Lateralisation refers to the principle that some brain functions are only represented in one hemisphere, or at least that this function is found more strongly in one hemisphere than the other.
The brain consists of two hemispheres, which are also called hemispheres (in scientific literature). Generally speaking, one hemisphere seems to be the mirror image of the other. Many brain areas are therefore found twice in the brain, such as the auditory cortex, the hippocampus, the motor cortex, and so on. Yet certain functions are more pronounced in only one hemisphere. For example, speech in most (right-handed) people is regulated in the left hemisphere. This is called lateralisation of the speech function. If a function is represented in only one hemisphere, this is also called a unilateral representation.
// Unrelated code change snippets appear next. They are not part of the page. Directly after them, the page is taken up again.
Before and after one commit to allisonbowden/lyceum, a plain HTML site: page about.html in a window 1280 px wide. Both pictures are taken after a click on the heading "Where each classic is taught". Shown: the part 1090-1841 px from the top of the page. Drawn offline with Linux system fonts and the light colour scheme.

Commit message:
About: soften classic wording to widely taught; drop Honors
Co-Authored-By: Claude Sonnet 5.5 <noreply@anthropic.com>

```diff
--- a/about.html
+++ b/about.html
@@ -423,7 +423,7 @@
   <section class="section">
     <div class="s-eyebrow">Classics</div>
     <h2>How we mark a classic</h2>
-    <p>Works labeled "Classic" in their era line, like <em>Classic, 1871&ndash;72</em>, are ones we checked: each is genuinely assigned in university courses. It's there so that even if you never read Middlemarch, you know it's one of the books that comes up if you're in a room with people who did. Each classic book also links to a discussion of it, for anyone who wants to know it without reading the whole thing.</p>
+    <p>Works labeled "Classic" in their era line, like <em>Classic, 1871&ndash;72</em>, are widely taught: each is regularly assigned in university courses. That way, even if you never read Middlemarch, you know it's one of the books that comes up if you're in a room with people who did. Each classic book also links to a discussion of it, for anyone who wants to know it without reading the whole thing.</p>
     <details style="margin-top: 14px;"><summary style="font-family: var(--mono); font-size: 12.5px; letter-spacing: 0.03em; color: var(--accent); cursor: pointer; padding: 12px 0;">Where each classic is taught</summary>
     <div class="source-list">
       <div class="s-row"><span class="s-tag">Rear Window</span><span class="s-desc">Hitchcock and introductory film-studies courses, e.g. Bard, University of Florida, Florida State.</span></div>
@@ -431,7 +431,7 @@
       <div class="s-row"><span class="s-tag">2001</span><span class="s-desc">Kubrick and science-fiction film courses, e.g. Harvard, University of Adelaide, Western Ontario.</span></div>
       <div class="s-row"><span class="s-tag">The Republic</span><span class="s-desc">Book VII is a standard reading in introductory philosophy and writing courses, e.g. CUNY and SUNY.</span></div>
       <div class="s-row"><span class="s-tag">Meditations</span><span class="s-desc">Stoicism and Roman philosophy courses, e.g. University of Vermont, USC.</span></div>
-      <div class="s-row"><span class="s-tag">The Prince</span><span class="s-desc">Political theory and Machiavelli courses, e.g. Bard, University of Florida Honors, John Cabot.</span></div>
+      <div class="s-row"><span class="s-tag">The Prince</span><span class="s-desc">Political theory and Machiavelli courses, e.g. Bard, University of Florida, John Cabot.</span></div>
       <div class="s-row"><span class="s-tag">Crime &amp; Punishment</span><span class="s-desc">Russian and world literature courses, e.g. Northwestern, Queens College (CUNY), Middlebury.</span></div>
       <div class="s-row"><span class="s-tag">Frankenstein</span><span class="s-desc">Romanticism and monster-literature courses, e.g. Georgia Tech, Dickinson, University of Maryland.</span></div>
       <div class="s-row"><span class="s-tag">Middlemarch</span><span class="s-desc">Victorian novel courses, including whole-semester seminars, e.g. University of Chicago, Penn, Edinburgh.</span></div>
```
Bilateral representation refers to the fact that a function is controlled in both the left and the right hemisphere.
Author: Job van den Hurk (translated by Thomas von Rein)